These are boom days for writers and readers looking for thoughtful, hard-hitting stories about real-life crime. Whether you’re in the mood for a high-octane page-turner, an investigation, or a penetrating memoir, chances are there’s a book (and many a podcast or docu-series) out there for you. Every month, we round up the best new crime non-fiction with recommendations from CrimeReads staff. Here are the selections for January:
Patrick Radden Keefe, Say Nothing: A True Story of Murder and Memory in Northern Ireland (Doubleday)
In 1972 in Belfast, Jean McConville was brutally abducted from her home and children in one of the most horrifying incidents of The Troubles; her remains would not be found for over thirty years. In the meantime, though her attack was an open secret, nobody would come forward to authorities with information about the culprits. New Yorker staff writer Patrick Radden Keefe frames this penetrating study of The Troubles and the aftermath with an in-depth look at the McConville case. Long overdue answers are unearthed in the dogged investigation, but a bigger perspective is also presented: through interviews and archival work, Radden Keefe brings readers to the very heart of the trauma, to the atrocities committed on both sides, and to the very human cost.
Lucy Inglis, Milk of Paradise: A History of Opium (Pegasus)
There’s nothing intrinsically “criminal” about opium or poppy, of course, but throughout the substance’s history it’s been entangled with illicit realms, sinister characters, and parts of the human mind and experience we still don’t fully understand. Inglis’s new book is a learned, engaging, and ambitious look at the cultural history of a product that’s much talked about these days but little understood. Inglis provides a sweeping history of the cultivation and uses of opium across a millennium and across cultures, showing how it’s been stitched into the fabric of our societies, time and again, always a complex and provocative relationship.

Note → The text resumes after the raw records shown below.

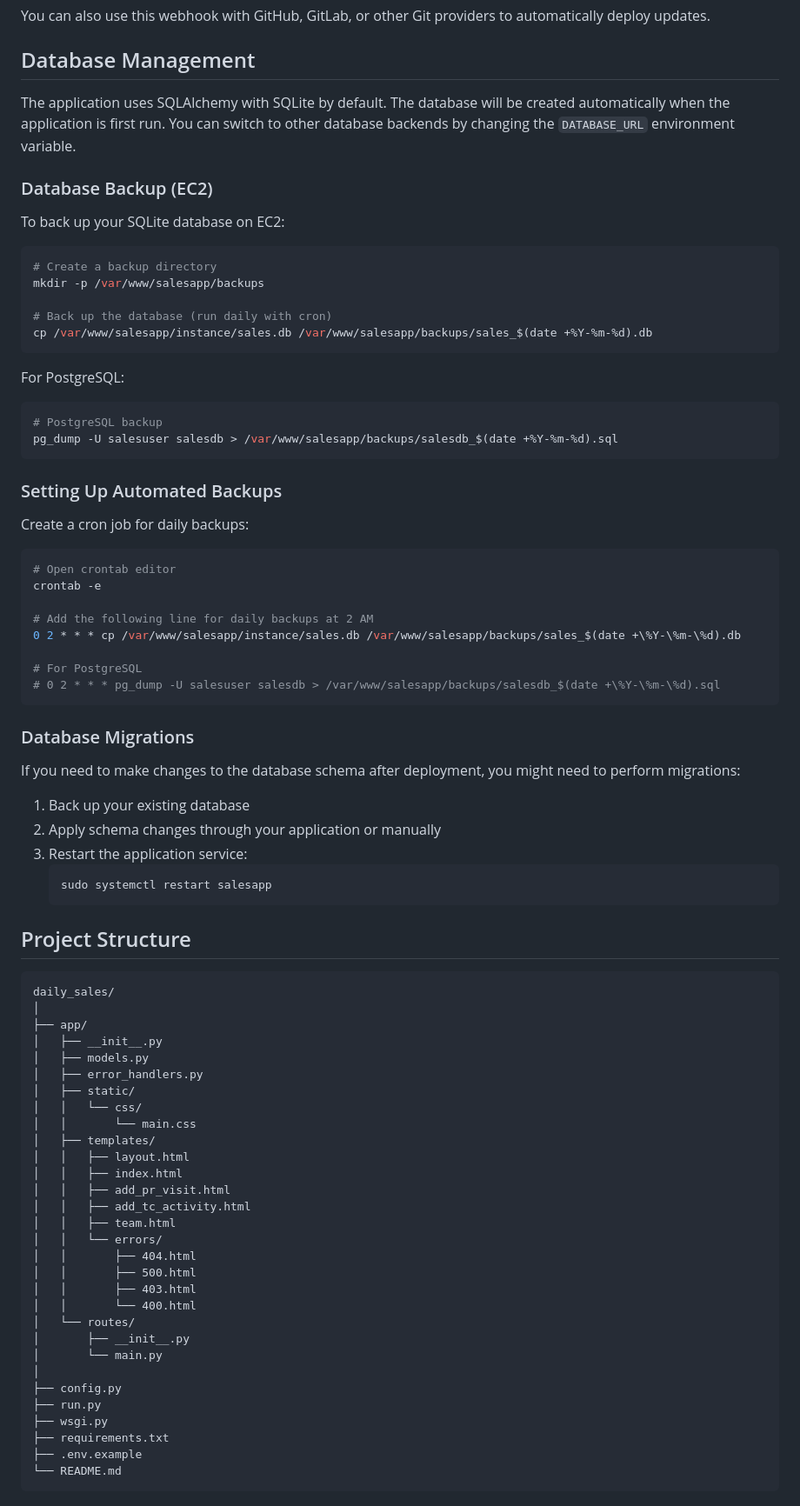
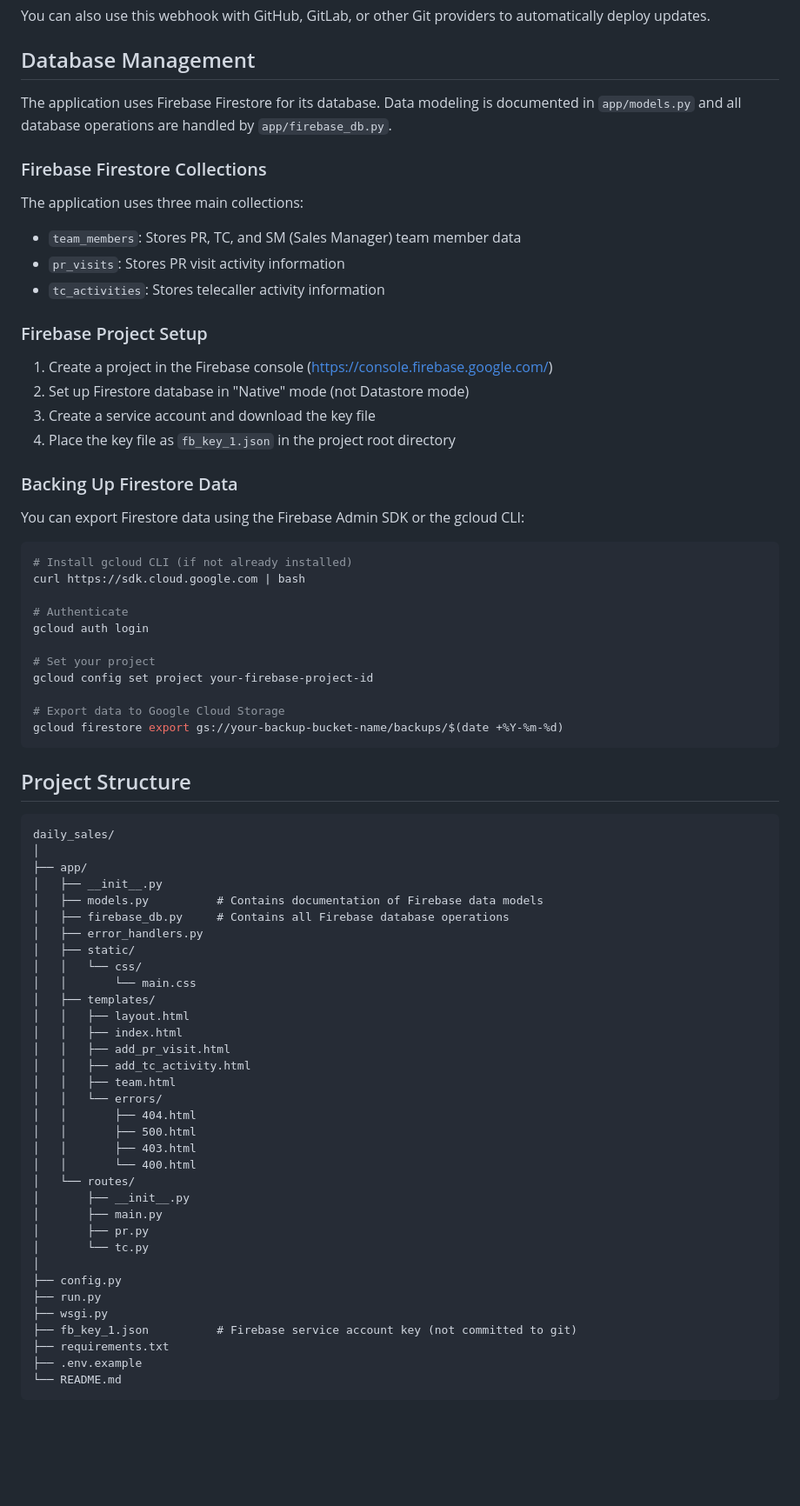
Before and after one commit to nikhil8182/daily_sales, a Markdown page: README.md, the part around the change printed below. Shown: that part at 87% size. Rendered like a GitHub page; blank space fills up the shorter version.

Commit message:
firebase

````diff
--- a/README.md
+++ b/README.md
@@ -235,52 +224,39 @@ You can also use this webhook with GitHub, GitLab, or other Git providers to aut
 
 ## Database Management
 
-The application uses SQLAlchemy with SQLite by default. The database will be created automatically when the application is first run. You can switch to other database backends by changing the `DATABASE_URL` environment variable.
+The application uses Firebase Firestore for its database. Data modeling is documented in `app/models.py` and all database operations are handled by `app/firebase_db.py`.
 
-### Database Backup (EC2)
+### Firebase Firestore Collections
 
-To back up your SQLite database on EC2:
+The application uses three main collections:
+- `team_members`: Stores PR, TC, and SM (Sales Manager) team member data
+- `pr_visits`: Stores PR visit activity information
+- `tc_activities`: Stores telecaller activity information
+
+### Firebase Project Setup
+
+1. Create a project in the Firebase console (https://console.firebase.google.com/)
+2. Set up Firestore database in "Native" mode (not Datastore mode)
+3. Create a service account and download the key file
+4. Place the key file as `fb_key_1.json` in the project root directory
+
+### Backing Up Firestore Data
+
+You can export Firestore data using the Firebase Admin SDK or the gcloud CLI:
 
 ```bash
-# Create a backup directory
-mkdir -p /var/www/salesapp/backups
+# Install gcloud CLI (if not already installed)
+curl https://sdk.cloud.google.com | bash
 
-# Back up the database (run daily with cron)
-cp /var/www/salesapp/instance/sales.db /var/www/salesapp/backups/sales_$(date +%Y-%m-%d).db
+# Authenticate
+gcloud auth login
+
+# Set your project
+gcloud config set project your-firebase-project-id
+
+# Export data to Google Cloud Storage
+gcloud firestore export gs://your-backup-bucket-name/backups/$(date +%Y-%m-%d)
 ```
-
-For PostgreSQL:
-
-```bash
-# PostgreSQL backup
-pg_dump -U salesuser salesdb > /var/www/salesapp/backups/salesdb_$(date +%Y-%m-%d).sql
-```
-
-### Setting Up Automated Backups
-
-Create a cron job for daily backups:
-
-```bash
-# Open crontab editor
-crontab -e
-
-# Add the following line for daily backups at 2 AM
-0 2 * * * cp /var/www/salesapp/instance/sales.db /var/www/salesapp/backups/sales_$(date +\%Y-\%m-\%d).db
-
-# For PostgreSQL
-# 0 2 * * * pg_dump -U salesuser salesdb > /var/www/salesapp/backups/salesdb_$(date +\%Y-\%m-\%d).sql
-```
-
-### Database Migrations
-
-If you need to make changes to the database schema after deployment, you might need to perform migrations:
-
-1. Back up your existing database
-2. Apply schema changes through your application or manually
-3. Restart the application service:
-   ```bash
-   sudo systemctl restart salesapp
-   ```
 
 ## Project Structure
 
@@ -289,7 +265,8 @@ daily_sales/
 │
 ├── app/
 │   ├── __init__.py
-│   ├── models.py
+│   ├── models.py          # Contains documentation of Firebase data models
+│   ├── firebase_db.py     # Contains all Firebase database operations
 │   ├── error_handlers.py
 │   ├── static/
 │   │   └── css/
@@ -307,11 +284,14 @@ daily_sales/
 │   │       └── 400.html
 │   └── routes/
 │       ├── __init__.py
-│       └── main.py
+│       ├── main.py
+│       ├── pr.py
+│       └── tc.py
 │
 ├── config.py
 ├── run.py
 ├── wsgi.py
+├── fb_key_1.json          # Firebase service account key (not committed to git)
 ├── requirements.txt
 ├── .env.example
 └── README.md
````
Also changed, not shown: other parts of README.md (+28 -41 lines).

Ian Frisch, Magic Is Dead: My Journey into the World’s Most Secretive Society of Magicians (Dey Street Books)
The world of magic is about as mysterious and even more entertaining than you think. When Frisch decides he’s going to immerse himself in the subculture of magicians, he finds himself caught up with a group that calls itself “The 52,” a semi-secret “cabal” of magicians who want to revolutionize the art and direct it toward a more nuanced and mesmerizing future away from the splashy acts of Las Vegas showrooms. Magic Is Dead is a seriously engaging, often intimate look at a world few of us have access to, and an insightful study of the history of an art form.
Shanna Hogan, Secrets of a Marine’s Wife: A True Story of Marriage, Obsession, and Murder (St. Martin’s)
In 2014, a young woman named Erin Corwin drove into the desert around Joshua Tree National Park and never came back. She was married to a marine stationed nearby, part of a close-knit military community that banded together to search for Corwin. Her body was eventually found at the bottom of a mineshaft, garroted and dead. Journalist Shanna Hogan investigates the brutal killing and the community it tore apart, as new secrets emerge, scandals erupt, and authorities sift through the many layers of lies that obscure the truth of what happened to Corwin that day.
Tom Clavin, Wild Bill (St. Martin’s)
Clavin has become one of our foremost chroniclers of the larger-than-life figures of the Old West, and this time he’s training his sights on one of the most mythical of them all, Wild Bill Hickock, the best shot in the West, sometimes a lawman, sometimes more of a rogue, an inveterate gambler and a romantic to the end, a man whose legacy has been passed down through the ages and leaves its stamp on the culture still. Clavin wades into the historical record sifting truth from tall tale and emerges with a powerfully human story about a man whose life was fully worthy of the legends it inspired.